Search the records for the word "punctuation" and copy every line in which it occurs.

....

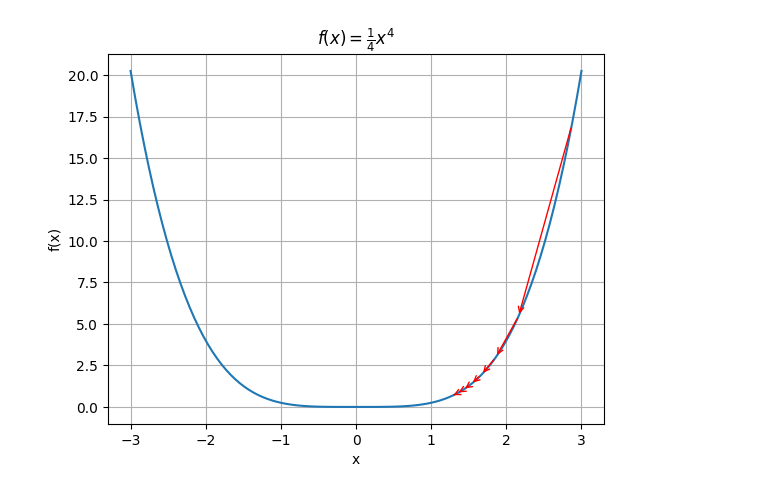
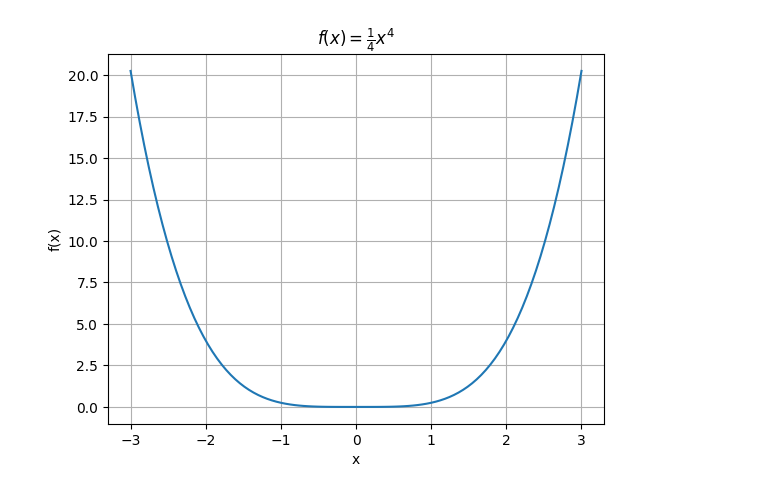
Before and after one commit to AtarSander/artificial-intelligence-from-scratch, a Jupyter notebook: Zad1/gradient.ipynb, the cells around one changed output. Saved outputs shown, nothing was run; the diff lists cells and outputs as text; code cells hidden in the pictures.

Commit message:
Created first experiment table for learning rate, problems with gradient exploding with higher lr

```diff
--- a/Zad1/gradient.ipynb
+++ b/Zad1/gradient.ipynb
@@ -41,6 +42,12 @@ class GradientDescent(Solver):
            d = problem(x0)
            x0 = np.subtract(x0, d * self.beta)
         return x0
+
+    def set_learning_rate(self, new_beta):
+        self.beta = new_beta
+
+    def set_iterations(self, new_iter_num):
+        self.iterations = new_iter_num
 
     @staticmethod
     def gradient_f1(x):
@@ -94,7 +101,6 @@ class GradientDescent(Solver):
         for i in range(1, self.iterations):
                 plt.annotate("", xy=self.x_values[i], xytext=self.x_values[i-1],
                                  arrowprops={'arrowstyle':"->", 'color':'r', 'lw':1}, va='center', ha='center')
-                # print(self.x_values[i][0], self.x_values[i][1], "    ", self.x_values[i-1][0], self.x_values[i-1][1])
 
         plt.xlabel(x1_label)
         plt.ylabel(x2_label)
@@ -104,11 +110,10 @@ class GradientDescent(Solver):
             plt.legend(legend_label)
 
         plt.show()
-        print(self.x_values)
 # %%
-a = GradientDescent(0.03, 8)
-a.solve(a.gradient_f1, 2.87, a.f1)
-a.plotter_1D(a.f1, x_range=(-3,3), num_points=100, title="$f(x) = \\frac{1}{4}x^4$", y_label='f(x)')
+fx = GradientDescent(0.28, 100)
+fx.solve(fx.gradient_f1, 2.79, fx.f1)
+fx.plotter_1D(fx.f1, x_range=(-3,3), num_points=100, title="$f(x) = \\frac{1}{4}x^4$", y_label='f(x)')
 # %% [output]
-[figure, old version]
+[figure, new version]
 # %%
```
Also changed, not shown: parts of 3 cells of this notebook.
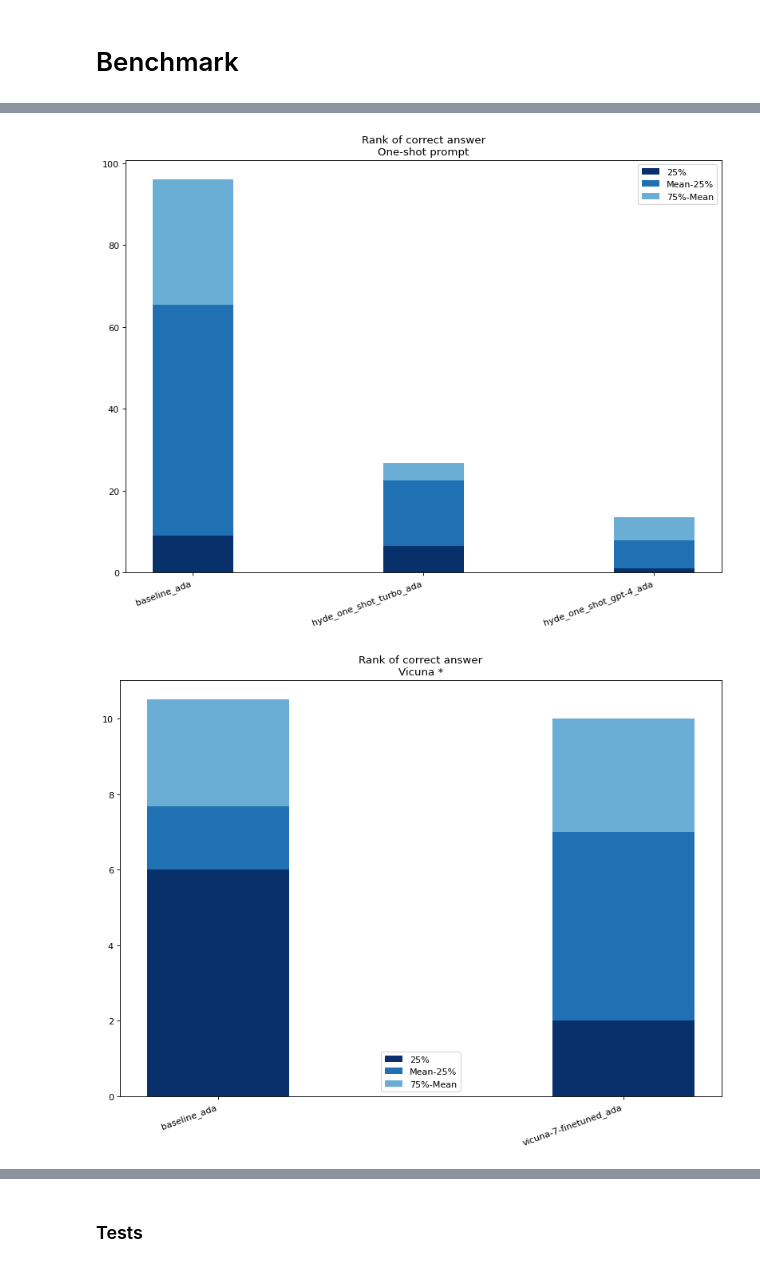
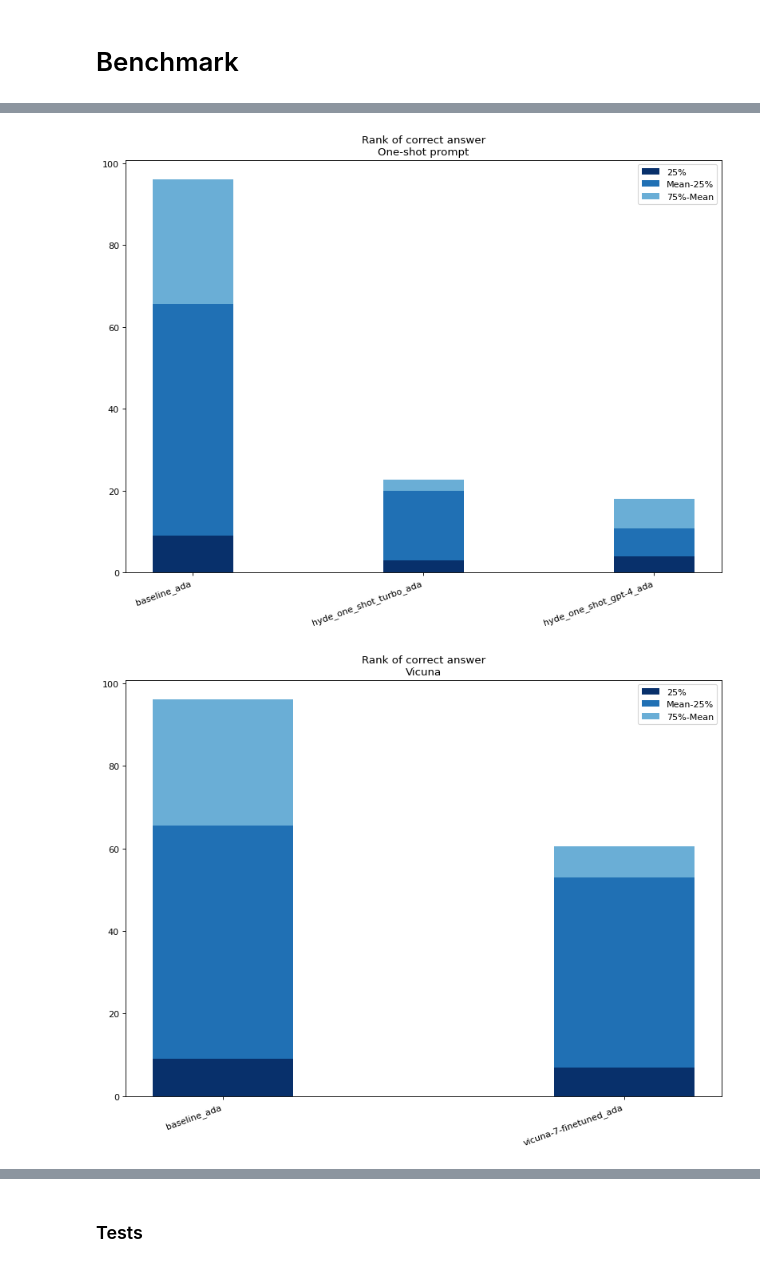
Before and after one commit to MerlinAGI/retrieval-experiments, a Jupyter notebook: benchmark.ipynb, the cells around one changed output, grey strips where cells are left out. Drawn from its saved outputs; the diff is of its cells as text; code cells hidden in the pictures.

```diff
--- a/benchmark.ipynb
+++ b/benchmark.ipynb
@@ -110,7 +110,7 @@ def avg_embedding(answers, emb_type="ada"):
 # %% [markdown]
 ## Retrieval
 # %%
-WEIGHT_HYDE = 0.8 # weight of hyde embedding compared to the question embedding
+WEIGHT_HYDE = 0.7 # weight of hyde embedding compared to the question embedding
 
 def get_context_cos(text, emb_type="ada", top_k=1000, hyde_embedding=None) -> List[Tuple[str, float]]:
     q_emb = emb_functions[emb_type]([text])[0]
@@ -306,6 +306,7 @@ stats = df.describe()
 
 plot(["baseline_ada", "hyde_general_turbo_ada", "hyde_general_gpt-4_ada"], "General prompt", stats)
 plot(["baseline_ada", "hyde_one_shot_turbo_ada", "hyde_one_shot_gpt-4_ada"], "One-shot prompt", stats)
+plot(["baseline_ada", "vicuna-7-finetuned_ada"], "Vicuna", stats)
 # select some rows only, vicuna fails on some questions
 df_cleaned = df.loc[[3, 4, 6]]
 stats_cleaned = df_cleaned.describe()
@@ -315,2 +316,2 @@ plot(["baseline_ada", "vicuna-7-finetuned_ada"], "Vicuna *", stats_cleaned)
-[figure, old version]
+[figure, new version]
-[figure, old version]
+[figure, new version]
```
Also changed, not shown: parts of 3 cells of this notebook, 3 other files.
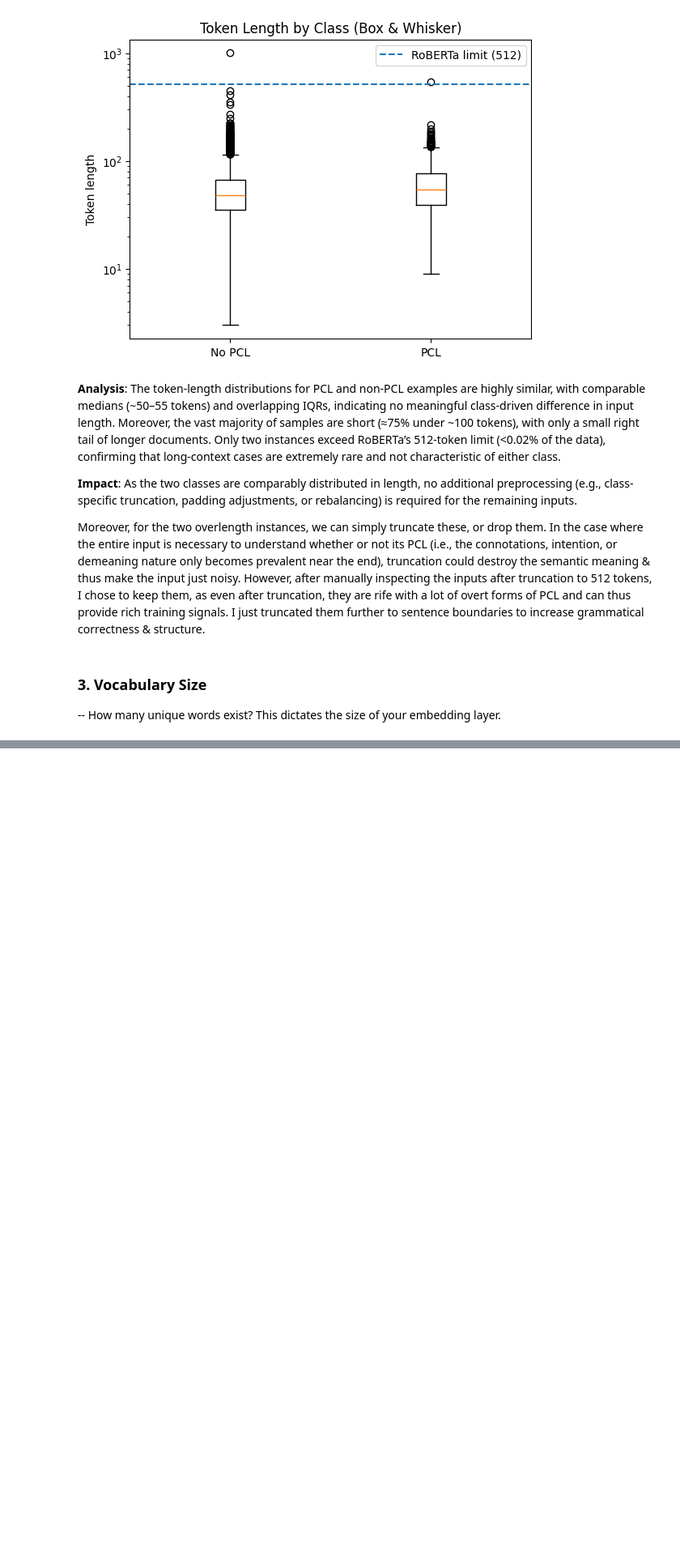
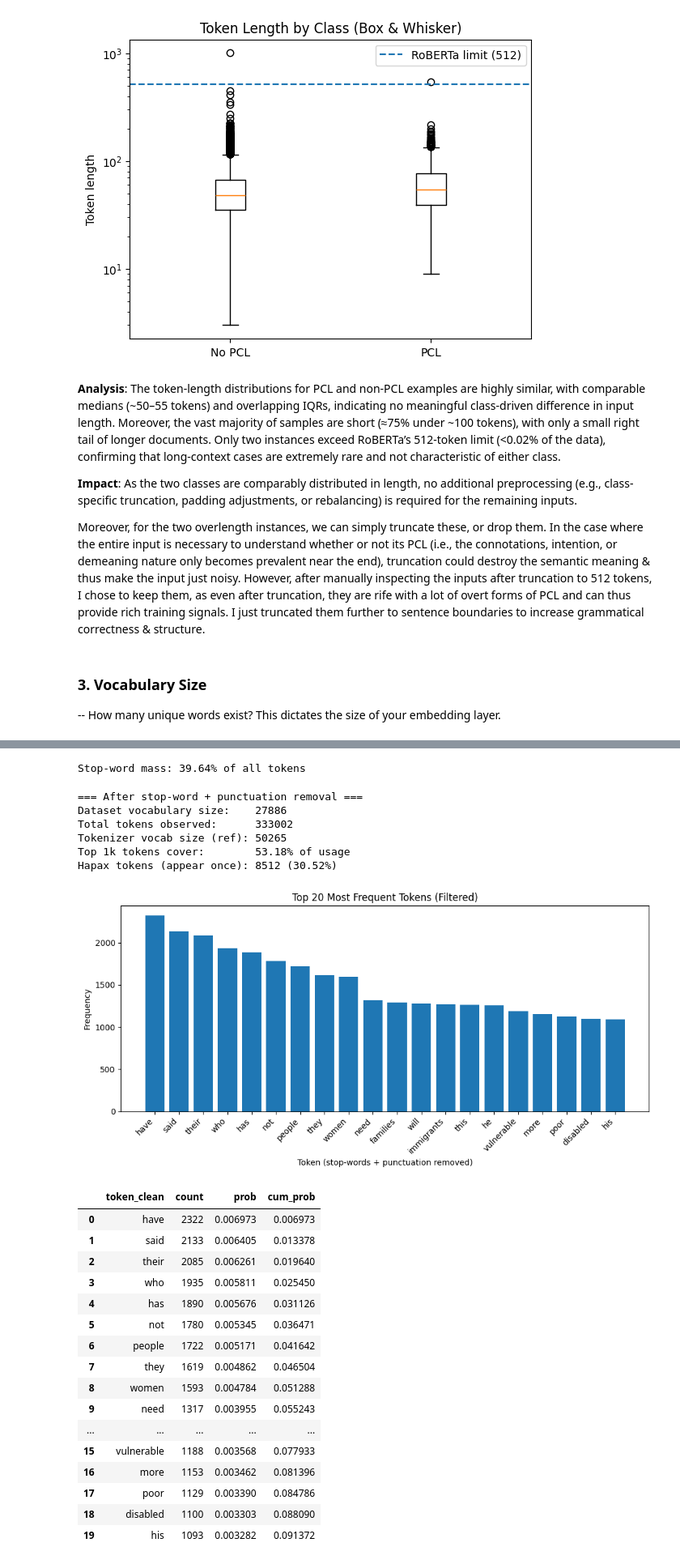
Before and after one commit to AngadK89/60035_nlp_cw, a Jupyter notebook: eda.ipynb, the cells around one changed output, grey strips where cells are left out. Shown at 81% size. Drawn from its saved outputs; the diff is of its cells as text; code cells hidden in the pictures; blank space fills up the shorter version.

```diff
--- a/eda.ipynb
+++ b/eda.ipynb
@@ -451,0 +395,52 @@ Hapax tokens (appear once): 8401 (30.89%)
+# %%
+with open('stopwords.txt', 'r') as f:
+    STOP_WORDS = set(line.strip() for line in f if line.strip())
+
+def is_stop_or_punct(tok, stopword_list = STOP_WORDS):
+    clean_tok = clean_roberta_tok(tok).lower()
+
+    # remove punctuation / symbols (anything without letters or digits), and remove stop words
+    return not any(ch.isalnum() for ch in clean_tok) or (clean_tok in stopword_list) or (len(clean_tok) == 1)
+
+
+stop_token_count = sum(c for t, c in token_counts.items() if is_stop_or_punct(t))
+total_tokens = sum(token_counts.values())
+stop_frac = stop_token_count / total_tokens
+
+print(f"Stop-word mass: {stop_frac:.2%} of all tokens")
+# %% [output]
+Stop-word mass: 39.64% of all tokens
+# %%
+# --- Stop-words + punctuation removed ---
+filtered_toks = [
+    tok for tok in all_toks
+    if not is_stop_or_punct(tok)
+]
+
+token_counts_f, freq_df_f = compute_vocab_stats(filtered_toks, "After stop-word + punctuation removal")
+plot_top20(freq_df_f, "Top 20 Most Frequent Tokens (Filtered)", xlabel="Token (stop-words + punctuation removed)")
+# %% [output]
+=== After stop-word + punctuation removal ===
+Dataset vocabulary size:    27886
+Total tokens observed:      333002
+Tokenizer vocab size (ref): 50265
+Top 1k tokens cover:        53.18% of usage
+Hapax tokens (appear once): 8512 (30.52%)
+[figure, added]
+|  | token_clean | count | prob | cum_prob |
+| 0 | have | 2322 | 0.006973 | 0.006973 |
+| 1 | said | 2133 | 0.006405 | 0.013378 |
+| 2 | their | 2085 | 0.006261 | 0.019640 |
+| 3 | who | 1935 | 0.005811 | 0.025450 |
+| 4 | has | 1890 | 0.005676 | 0.031126 |
+| 5 | not | 1780 | 0.005345 | 0.036471 |
+| 6 | people | 1722 | 0.005171 | 0.041642 |
+| 7 | they | 1619 | 0.004862 | 0.046504 |
+| 8 | women | 1593 | 0.004784 | 0.051288 |
+| 9 | need | 1317 | 0.003955 | 0.055243 |
+| ... | ... | ... | ... | ... |
+| 15 | vulnerable | 1188 | 0.003568 | 0.077933 |
+| 16 | more | 1153 | 0.003462 | 0.081396 |
+| 17 | poor | 1129 | 0.003390 | 0.084786 |
+| 18 | disabled | 1100 | 0.003303 | 0.088090 |
+| 19 | his | 1093 | 0.003282 | 0.091372 |
```
Also changed, not shown: parts of 17 cells of this notebook, 3 other files.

....

> _Response area_:
+    # remove punctuation / symbols (anything without letters or digits), and remove stop words
+# --- Stop-words + punctuation removed ---
+token_counts_f, freq_df_f = compute_vocab_stats(filtered_toks, "After stop-word + punctuation removal")
+plot_top20(freq_df_f, "Top 20 Most Frequent Tokens (Filtered)", xlabel="Token (stop-words + punctuation removed)")
+=== After stop-word + punctuation removal ===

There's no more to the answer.